**EXERCISE DIRECTIONS**
The lines wanted are those in the data below that include "EmployeeID".

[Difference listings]
[Start of Attachment]

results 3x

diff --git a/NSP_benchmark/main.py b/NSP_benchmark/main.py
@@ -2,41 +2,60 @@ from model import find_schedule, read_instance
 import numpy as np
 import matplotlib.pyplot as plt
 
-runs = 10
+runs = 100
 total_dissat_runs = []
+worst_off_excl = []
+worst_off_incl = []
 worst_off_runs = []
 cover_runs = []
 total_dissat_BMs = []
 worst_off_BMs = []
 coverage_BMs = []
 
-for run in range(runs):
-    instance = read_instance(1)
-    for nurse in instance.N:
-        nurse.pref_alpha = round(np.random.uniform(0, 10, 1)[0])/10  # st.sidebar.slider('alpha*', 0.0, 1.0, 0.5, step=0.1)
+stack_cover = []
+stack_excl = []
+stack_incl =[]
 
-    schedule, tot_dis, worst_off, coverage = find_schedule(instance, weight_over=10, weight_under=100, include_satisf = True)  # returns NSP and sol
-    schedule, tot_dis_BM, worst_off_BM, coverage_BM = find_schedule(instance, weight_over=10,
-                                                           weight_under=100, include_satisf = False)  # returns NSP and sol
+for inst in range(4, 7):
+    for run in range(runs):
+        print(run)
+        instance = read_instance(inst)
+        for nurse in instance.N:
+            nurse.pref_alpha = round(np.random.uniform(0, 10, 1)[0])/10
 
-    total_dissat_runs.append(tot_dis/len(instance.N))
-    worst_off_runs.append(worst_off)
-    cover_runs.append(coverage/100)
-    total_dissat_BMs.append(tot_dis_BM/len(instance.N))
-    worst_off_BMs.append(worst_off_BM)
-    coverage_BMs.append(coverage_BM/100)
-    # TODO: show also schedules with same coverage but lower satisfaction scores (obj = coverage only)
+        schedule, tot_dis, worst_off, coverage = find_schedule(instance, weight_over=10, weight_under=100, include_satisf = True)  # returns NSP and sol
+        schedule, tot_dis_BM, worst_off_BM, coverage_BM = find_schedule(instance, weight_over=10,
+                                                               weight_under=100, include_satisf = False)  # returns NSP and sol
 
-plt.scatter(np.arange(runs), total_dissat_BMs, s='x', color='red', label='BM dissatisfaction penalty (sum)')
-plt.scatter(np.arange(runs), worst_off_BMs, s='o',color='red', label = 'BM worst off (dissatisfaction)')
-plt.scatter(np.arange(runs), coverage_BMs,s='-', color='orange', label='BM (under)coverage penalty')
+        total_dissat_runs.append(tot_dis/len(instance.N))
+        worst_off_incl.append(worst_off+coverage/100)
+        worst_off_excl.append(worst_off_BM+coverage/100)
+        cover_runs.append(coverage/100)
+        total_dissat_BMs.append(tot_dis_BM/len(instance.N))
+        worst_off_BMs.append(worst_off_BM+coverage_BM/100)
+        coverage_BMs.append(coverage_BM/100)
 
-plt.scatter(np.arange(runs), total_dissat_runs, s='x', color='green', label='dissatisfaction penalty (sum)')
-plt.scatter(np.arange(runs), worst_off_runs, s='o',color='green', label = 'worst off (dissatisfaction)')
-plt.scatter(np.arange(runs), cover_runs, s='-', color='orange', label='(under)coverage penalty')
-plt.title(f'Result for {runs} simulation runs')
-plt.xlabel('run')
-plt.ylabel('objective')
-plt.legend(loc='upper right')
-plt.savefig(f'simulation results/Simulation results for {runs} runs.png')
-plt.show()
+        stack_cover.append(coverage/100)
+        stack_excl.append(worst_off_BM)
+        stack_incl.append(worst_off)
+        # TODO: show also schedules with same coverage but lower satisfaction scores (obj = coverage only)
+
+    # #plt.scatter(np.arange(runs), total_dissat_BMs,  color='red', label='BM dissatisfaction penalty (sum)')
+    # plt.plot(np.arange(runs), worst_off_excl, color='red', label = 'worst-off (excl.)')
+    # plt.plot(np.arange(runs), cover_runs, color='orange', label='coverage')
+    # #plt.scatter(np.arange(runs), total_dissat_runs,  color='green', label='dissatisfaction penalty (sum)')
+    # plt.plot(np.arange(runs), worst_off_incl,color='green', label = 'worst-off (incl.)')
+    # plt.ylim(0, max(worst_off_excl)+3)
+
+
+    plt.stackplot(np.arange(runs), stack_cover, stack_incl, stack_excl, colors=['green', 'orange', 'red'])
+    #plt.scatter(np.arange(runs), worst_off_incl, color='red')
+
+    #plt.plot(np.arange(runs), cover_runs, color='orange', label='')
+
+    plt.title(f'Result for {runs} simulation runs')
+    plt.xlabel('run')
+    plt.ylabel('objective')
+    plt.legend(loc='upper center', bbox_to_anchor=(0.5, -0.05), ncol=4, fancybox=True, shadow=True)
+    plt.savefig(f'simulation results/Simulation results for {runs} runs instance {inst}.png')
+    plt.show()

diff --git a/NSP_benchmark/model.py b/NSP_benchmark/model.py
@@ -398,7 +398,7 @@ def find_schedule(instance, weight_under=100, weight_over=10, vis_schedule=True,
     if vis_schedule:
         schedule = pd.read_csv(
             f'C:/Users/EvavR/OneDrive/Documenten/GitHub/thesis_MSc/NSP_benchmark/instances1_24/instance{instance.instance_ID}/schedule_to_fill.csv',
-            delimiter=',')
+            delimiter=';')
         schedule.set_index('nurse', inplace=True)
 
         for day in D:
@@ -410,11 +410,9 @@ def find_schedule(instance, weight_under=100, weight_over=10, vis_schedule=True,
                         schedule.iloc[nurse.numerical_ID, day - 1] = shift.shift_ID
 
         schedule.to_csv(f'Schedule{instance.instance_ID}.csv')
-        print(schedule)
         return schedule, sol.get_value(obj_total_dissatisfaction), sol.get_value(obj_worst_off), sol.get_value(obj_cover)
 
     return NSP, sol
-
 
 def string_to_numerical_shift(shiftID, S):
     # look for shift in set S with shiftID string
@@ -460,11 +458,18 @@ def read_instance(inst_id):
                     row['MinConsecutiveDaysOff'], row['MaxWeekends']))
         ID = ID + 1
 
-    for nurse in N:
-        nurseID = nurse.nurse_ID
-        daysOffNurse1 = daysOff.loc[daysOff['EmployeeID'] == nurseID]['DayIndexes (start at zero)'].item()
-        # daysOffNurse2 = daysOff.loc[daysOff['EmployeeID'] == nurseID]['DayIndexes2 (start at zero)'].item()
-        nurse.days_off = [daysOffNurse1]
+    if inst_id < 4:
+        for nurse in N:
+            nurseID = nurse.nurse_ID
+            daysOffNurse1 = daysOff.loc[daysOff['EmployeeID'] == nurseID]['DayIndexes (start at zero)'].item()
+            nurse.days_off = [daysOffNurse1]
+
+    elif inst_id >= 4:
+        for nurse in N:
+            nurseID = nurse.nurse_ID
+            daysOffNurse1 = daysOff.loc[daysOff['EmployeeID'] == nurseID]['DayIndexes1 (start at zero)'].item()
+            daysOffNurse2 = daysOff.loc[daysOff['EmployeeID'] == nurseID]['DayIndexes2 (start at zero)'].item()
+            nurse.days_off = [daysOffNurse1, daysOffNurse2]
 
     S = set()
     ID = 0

[End of Attachment]

**EXERCISE SOLUTION**
-        daysOffNurse1 = daysOff.loc[daysOff['EmployeeID'] == nurseID]['DayIndexes (start at zero)'].item()
-        # daysOffNurse2 = daysOff.loc[daysOff['EmployeeID'] == nurseID]['DayIndexes2 (start at zero)'].item()
+            daysOffNurse1 = daysOff.loc[daysOff['EmployeeID'] == nurseID]['DayIndexes (start at zero)'].item()
+            daysOffNurse1 = daysOff.loc[daysOff['EmployeeID'] == nurseID]['DayIndexes1 (start at zero)'].item()
+            daysOffNurse2 = daysOff.loc[daysOff['EmployeeID'] == nurseID]['DayIndexes2 (start at zero)'].item()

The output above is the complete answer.